* _WHAT YOU WILL DO_: What is needed here is every line of the records that includes "orientation".

══════

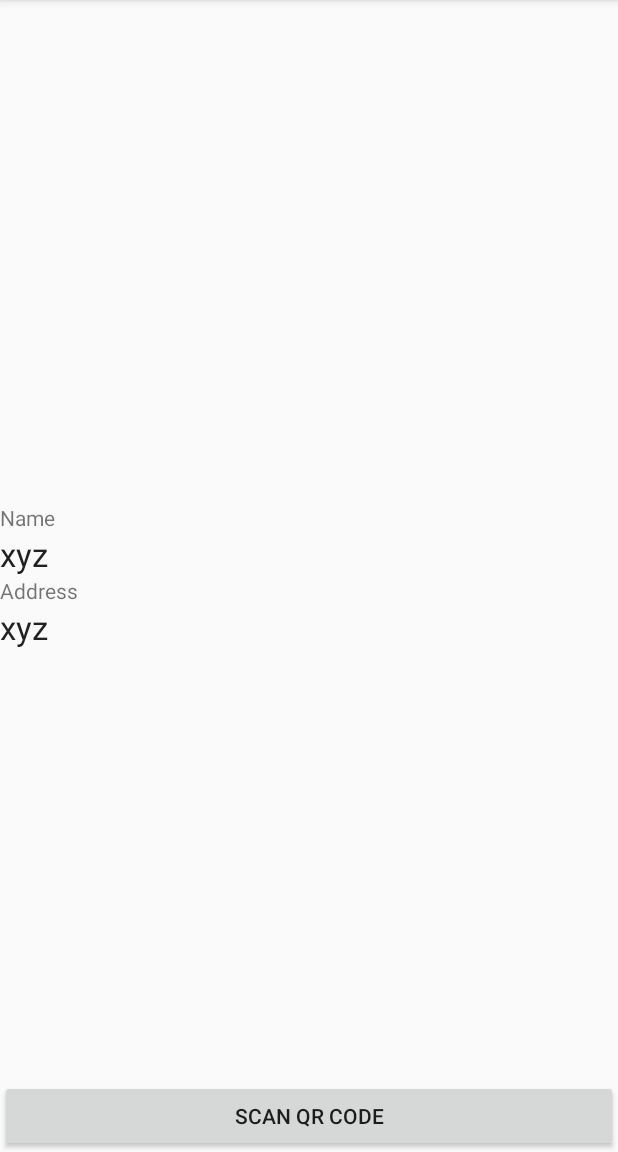
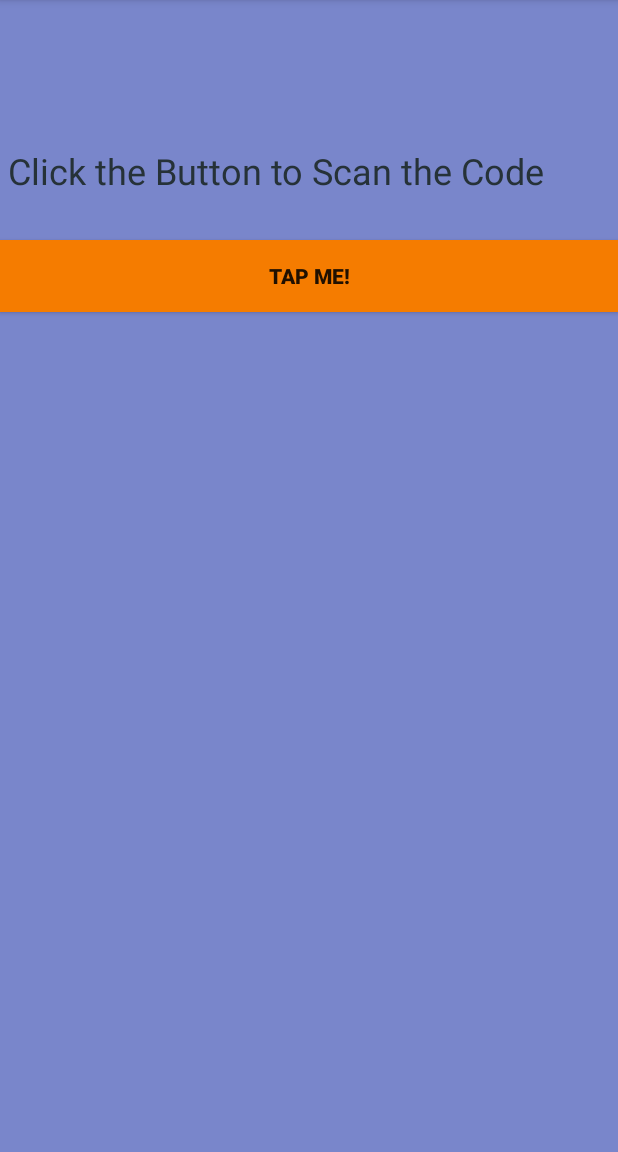
Before and after one commit to Smodi16/Hackk, an Android app: the MainActivity screen opened directly, with no data from a screen before it, on a phone screen of 412 x 824 dp, the part 84-1236 px from its top. Run offline under Robolectric (Android 15) with nearby library versions, the phone set to English and light mode, and no system bars; libraries missing offline, so code that uses them is left out: com.google.zxing.integration; 1 statement that could not run was skipped.

Commit message:
cheetah khela phir se 2

```diff
--- a/app/src/main/res/layout/activity_main.xml
+++ b/app/src/main/res/layout/activity_main.xml
@@ -1,8 +1,11 @@
 <?xml version="1.0" encoding="utf-8"?>
-<RelativeLayout xmlns:android="http://schemas.android.com/apk/res/android"
+<LinearLayout
+    xmlns:android="http://schemas.android.com/apk/res/android"
     xmlns:tools="http://schemas.android.com/tools"
     android:id="@+id/activity_main"
     android:layout_width="match_parent"
+    android:orientation="vertical"
+    android:background="#7986CB"
     android:layout_height="match_parent"
     >
 
@@ -10,6 +13,7 @@
         android:layout_width="match_parent"
         android:layout_height="wrap_content"
         android:layout_centerVertical="true"
+        android:visibility="invisible"
         android:orientation="vertical">
 
         <TextView
@@ -21,12 +25,14 @@
             android:id="@+id/textViewName"
             android:layout_width="match_parent"
             android:layout_height="wrap_content"
+            android:visibility="invisible"
             android:text="xyz"
             android:textAppearance="@style/Base.TextAppearance.AppCompat.Large" />
 
         <TextView
             android:layout_width="match_parent"
             android:layout_height="wrap_content"
+            android:visibility="invisible"
             android:text="Address" />
 
         <TextView
@@ -34,8 +40,26 @@
             android:layout_width="match_parent"
             android:layout_height="wrap_content"
             android:text="xyz"
+            android:visibility="invisible"
             android:textAppearance="@style/Base.TextAppearance.AppCompat.Large" />
 
+    </LinearLayout>
+
+    <LinearLayout
+        android:layout_width="wrap_content"
+        android:layout_height="wrap_content">
+
+        <TextView
+            android:layout_width="wrap_content"
+            android:layout_height="wrap_content"
+            android:text="Click the Button to Scan the Code"
+            android:textColor="#263238"
+            android:layout_marginLeft="5sp"
+            android:layout_marginBottom="20sp"
+            android:textSize="24dp"
+
+
+            />
 
     </LinearLayout>
 
@@ -43,7 +67,10 @@
         android:id="@+id/buttonScan"
         android:layout_width="match_parent"
         android:layout_height="wrap_content"
+        android:layout_marginTop="10dp"
+        android:background="#F57C00"
         android:layout_alignParentBottom="true"
-        android:text="Scan QR Code" />
+        android:text="TAP ME!"
+        android:textStyle="bold"/>
 
-</RelativeLayout>
+</LinearLayout>
```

══════

* _REPLY_:
+    android:orientation="vertical"
         android:orientation="vertical">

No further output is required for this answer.